Description of the task: In the data below, find every line with the string "some" and pull it out.
---------- Data supplied ----------
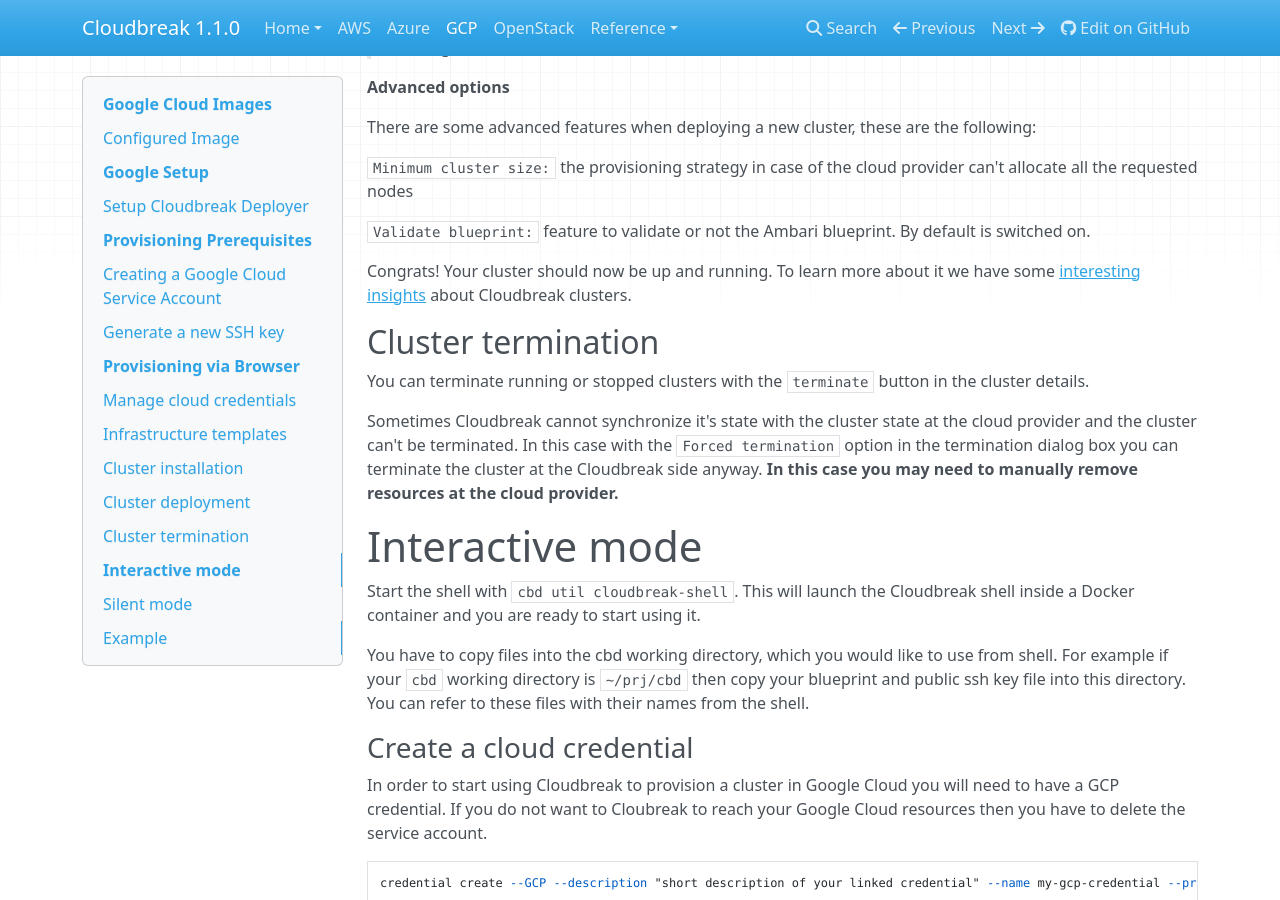
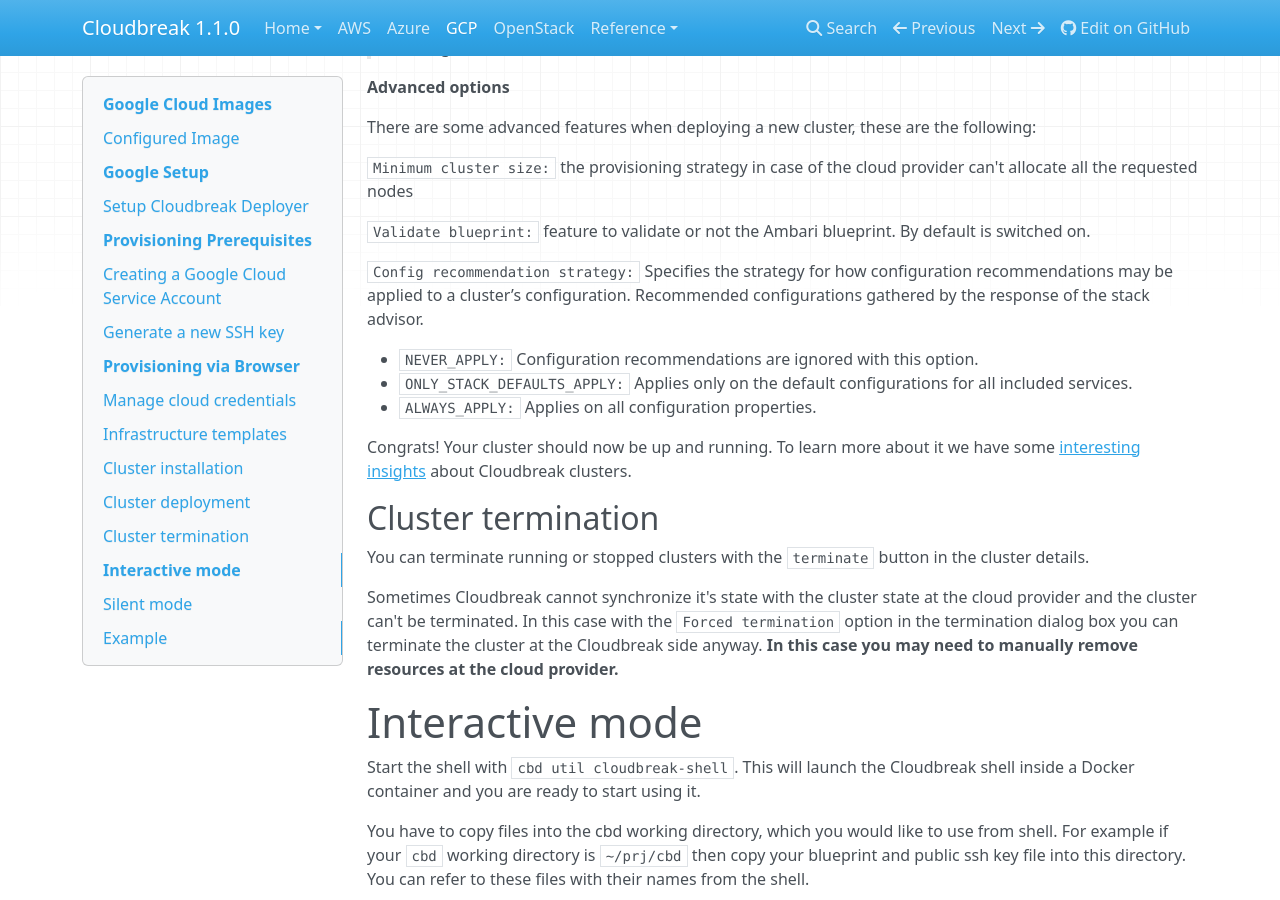
Before and after one commit to wprender/cloudbreak-docs, an MkDocs documentation site: the page built from docs/gcp.md, in a window 1280 px wide and 900 px high, scrolled down 8109 px. Built offline with MkDocs 1.6.1, drawn with Linux system fonts in a browser that asks for light colours; nearby versions of some CDN libraries; old or Windows-style settings are respelled for this version of MkDocs.

Commit message:
CLOUD-52273 document stack advisor

```diff
--- a/docs/gcp.md
+++ b/docs/gcp.md
@@ -330,6 +330,12 @@ There are some advanced features when deploying a new cluster, these are the fol
 
 `Validate blueprint:` feature to validate or not the Ambari blueprint. By default is switched on.
 
+`Config recommendation strategy:` Specifies the strategy for how configuration recommendations may be applied to a cluster’s configuration. Recommended configurations gathered by the response of the stack advisor.
+
+* `NEVER_APPLY:`               Configuration recommendations are ignored with this option.
+* `ONLY_STACK_DEFAULTS_APPLY:` Applies only on the default configurations for all included services.
+* `ALWAYS_APPLY:`              Applies on all configuration properties.
+
 Congrats! Your cluster should now be up and running. To learn more about it we have some [interesting insights](operations.md) about Cloudbreak clusters.
 
 ## Cluster termination
```
Also changed, not shown: docs/aws.md (+6 -0 lines), docs/azure.md (+6 -0 lines), docs/openstack.md (+6 -0 lines).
----------
Exercise output:
Before and after one commit to wprender/cloudbreak-docs, an MkDocs documentation site: the page built from docs/gcp.md, in a window 1280 px wide and 900 px high, scrolled down 8109 px. Built offline with MkDocs 1.6.1, drawn with Linux system fonts in a browser that asks for light colours; nearby versions of some CDN libraries; old or Windows-style settings are respelled for this version of MkDocs.
@@ -330,6 +330,12 @@ There are some advanced features when deploying a new cluster, these are the fol
 Congrats! Your cluster should now be up and running. To learn more about it we have some [interesting insights](operations.md) about Cloudbreak clusters.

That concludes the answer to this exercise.